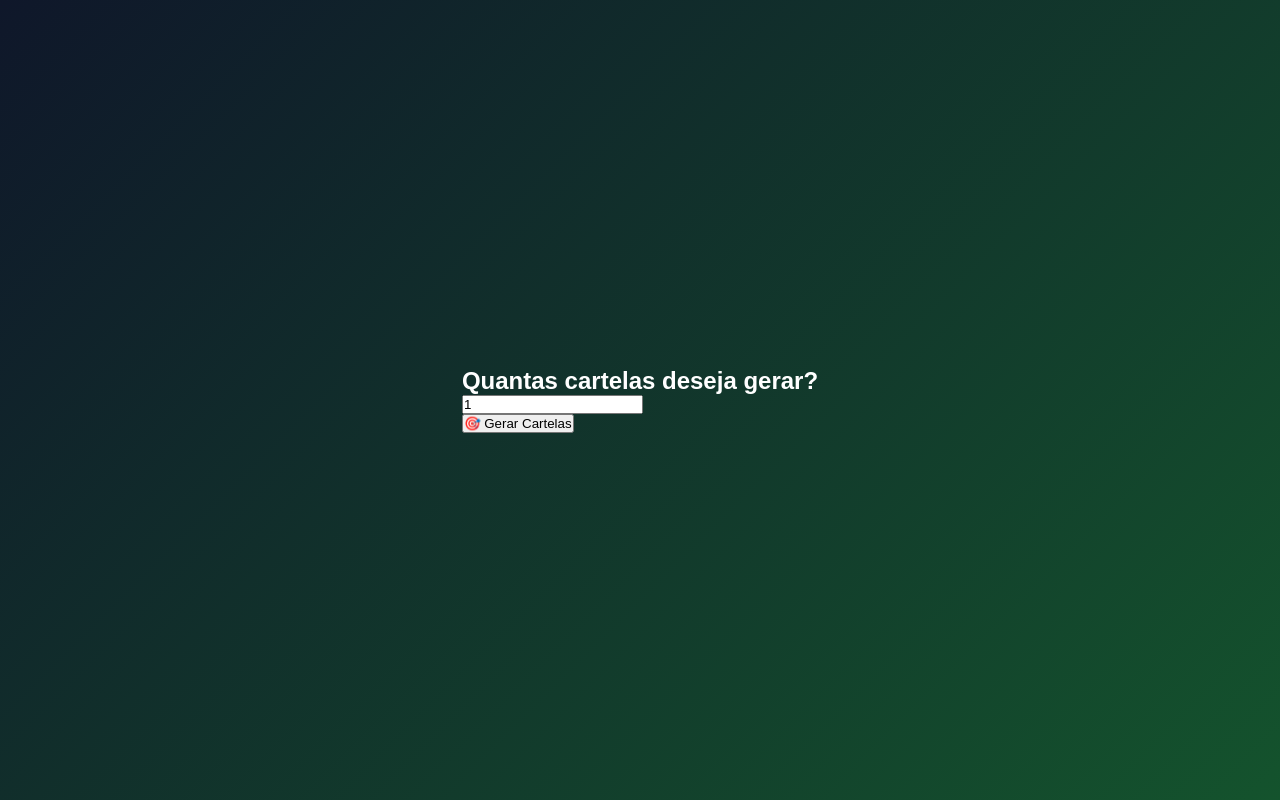
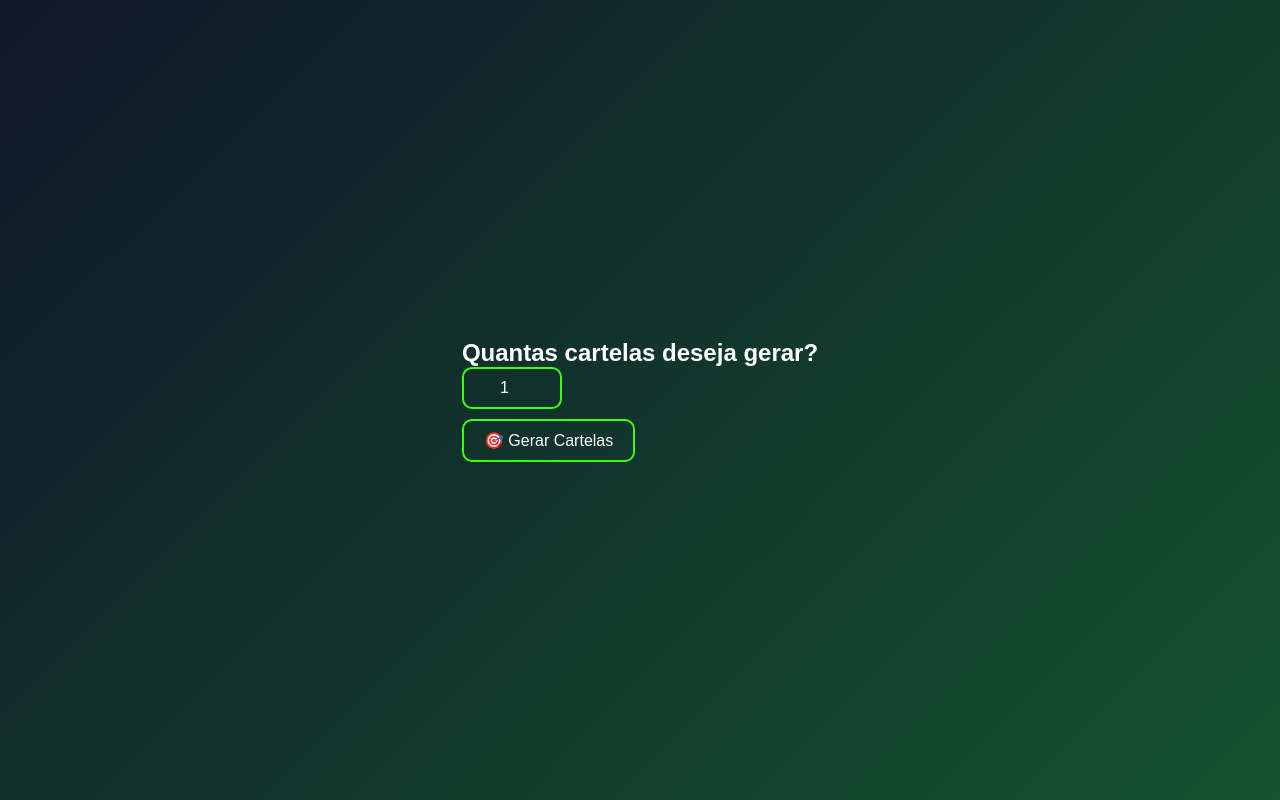
Before and after one commit to blinbingo/bingo, a Next.js app: page /simulador in a window 1280 px wide. Built offline with nearby package versions, Linux system fonts and the light colour scheme.

Commit message:
Update simulador.js

```diff
--- a/pages/simulador.js
+++ b/pages/simulador.js
@@ -1,59 +1,44 @@
-import { useState, useEffect } from "react";
+import React, { useState, useEffect } from "react";
 import styles from "../styles/style.module.css";
-import * as XLSX from "xlsx";
 
 export default function Simulador() {
+  const [cartelas, setCartelas] = useState([]);
   const [quantidadeCartelas, setQuantidadeCartelas] = useState(1);
-  const [cartelas, setCartelas] = useState([]);
-  const [bolasSorteadas, setBolasSorteadas] = useState([]);
 
   const gerarCartelas = () => {
     const novasCartelas = [];
     for (let i = 0; i < quantidadeCartelas; i++) {
-      const numeros = new Set();
-      while (numeros.size < 24) {
-        numeros.add(Math.floor(Math.random() * 75) + 1);
+      const numeros = [];
+      while (numeros.length < 24) {
+        const n = Math.floor(Math.random() * 60) + 1;
+        if (!numeros.includes(n)) numeros.push(n);
       }
-      novasCartelas.push({
-        codigo: `C${i.toString().padStart(3, "0")}`,
-        numeros: Array.from(numeros),
-      });
+      novasCartelas.push(numeros);
     }
     setCartelas(novasCartelas);
   };
 
-  const exportarExcel = () => {
-    const wb = XLSX.utils.book_new();
-    const wsData = cartelas.map((cartela) => cartela.numeros);
-    const ws = XLSX.utils.aoa_to_sheet(wsData);
-    XLSX.utils.book_append_sheet(wb, ws, "Cartelas");
-    XLSX.writeFile(wb, "cartelas.xlsx");
-  };
-
   return (
-    <div className={styles.body} style={{ flexDirection: "column" }}>
+    <div className="body" style={{ flexDirection: "column" }}>
       {cartelas.length === 0 ? (
-        <div className={styles.card}>
+        <div className="card">
           <h2>Quantas cartelas deseja gerar?</h2>
           <input
             type="number"
             min="1"
             value={quantidadeCartelas}
             onChange={(e) => setQuantidadeCartelas(e.target.value)}
-            className={styles.input}
+            className={styles["input-neon"]}
           />
           <br />
-          <button className={styles.button} onClick={gerarCartelas}>
+          <button className={styles["generate-button"]} onClick={gerarCartelas}>
             🎯 Gerar Cartelas
           </button>
         </div>
       ) : (
-        <>
-          <h2 style={{ marginBottom: "1rem" }}>Cartelas Geradas: {cartelas.length}</h2>
-          <button className={styles.button} onClick={exportarExcel}>
-            📁 Exportar Excel
-          </button>
-        </>
+        <div>
+          {/* Exibição das cartelas geradas aqui */}
+        </div>
       )}
     </div>
   );
```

┄┄┄┄┄┄┄┄┄┄┄┄┄┄┄┄┄┄┄┄

__AIM OF THE TASK__.
Please set down the records above verbatim, with each picture left out.

__ANSWER FOR THE TASK__.
Before and after one commit to blinbingo/bingo, a Next.js app: page /simulador in a window 1280 px wide. Built offline with nearby package versions, Linux system fonts and the light colour scheme.

Commit message:
Update simulador.js

```diff
--- a/pages/simulador.js
+++ b/pages/simulador.js
@@ -1,59 +1,44 @@
-import { useState, useEffect } from "react";
+import React, { useState, useEffect } from "react";
 import styles from "../styles/style.module.css";
-import * as XLSX from "xlsx";
 
 export default function Simulador() {
+  const [cartelas, setCartelas] = useState([]);
   const [quantidadeCartelas, setQuantidadeCartelas] = useState(1);
-  const [cartelas, setCartelas] = useState([]);
-  const [bolasSorteadas, setBolasSorteadas] = useState([]);
 
   const gerarCartelas = () => {
     const novasCartelas = [];
     for (let i = 0; i < quantidadeCartelas; i++) {
-      const numeros = new Set();
-      while (numeros.size < 24) {
-        numeros.add(Math.floor(Math.random() * 75) + 1);
+      const numeros = [];
+      while (numeros.length < 24) {
+        const n = Math.floor(Math.random() * 60) + 1;
+        if (!numeros.includes(n)) numeros.push(n);
       }
-      novasCartelas.push({
-        codigo: `C${i.toString().padStart(3, "0")}`,
-        numeros: Array.from(numeros),
-      });
+      novasCartelas.push(numeros);
     }
     setCartelas(novasCartelas);
   };
 
-  const exportarExcel = () => {
-    const wb = XLSX.utils.book_new();
-    const wsData = cartelas.map((cartela) => cartela.numeros);
-    const ws = XLSX.utils.aoa_to_sheet(wsData);
-    XLSX.utils.book_append_sheet(wb, ws, "Cartelas");
-    XLSX.writeFile(wb, "cartelas.xlsx");
-  };
-
   return (
-    <div className={styles.body} style={{ flexDirection: "column" }}>
+    <div className="body" style={{ flexDirection: "column" }}>
       {cartelas.length === 0 ? (
-        <div className={styles.card}>
+        <div className="card">
           <h2>Quantas cartelas deseja gerar?</h2>
           <input
             type="number"
             min="1"
             value={quantidadeCartelas}
             onChange={(e) => setQuantidadeCartelas(e.target.value)}
-            className={styles.input}
+            className={styles["input-neon"]}
           />
           <br />
-          <button className={styles.button} onClick={gerarCartelas}>
+          <button className={styles["generate-button"]} onClick={gerarCartelas}>
             🎯 Gerar Cartelas
           </button>
         </div>
       ) : (
-        <>
-          <h2 style={{ marginBottom: "1rem" }}>Cartelas Geradas: {cartelas.length}</h2>
-          <button className={styles.button} onClick={exportarExcel}>
-            📁 Exportar Excel
-          </button>
-        </>
+        <div>
+          {/* Exibição das cartelas geradas aqui */}
+        </div>
       )}
     </div>
   );
```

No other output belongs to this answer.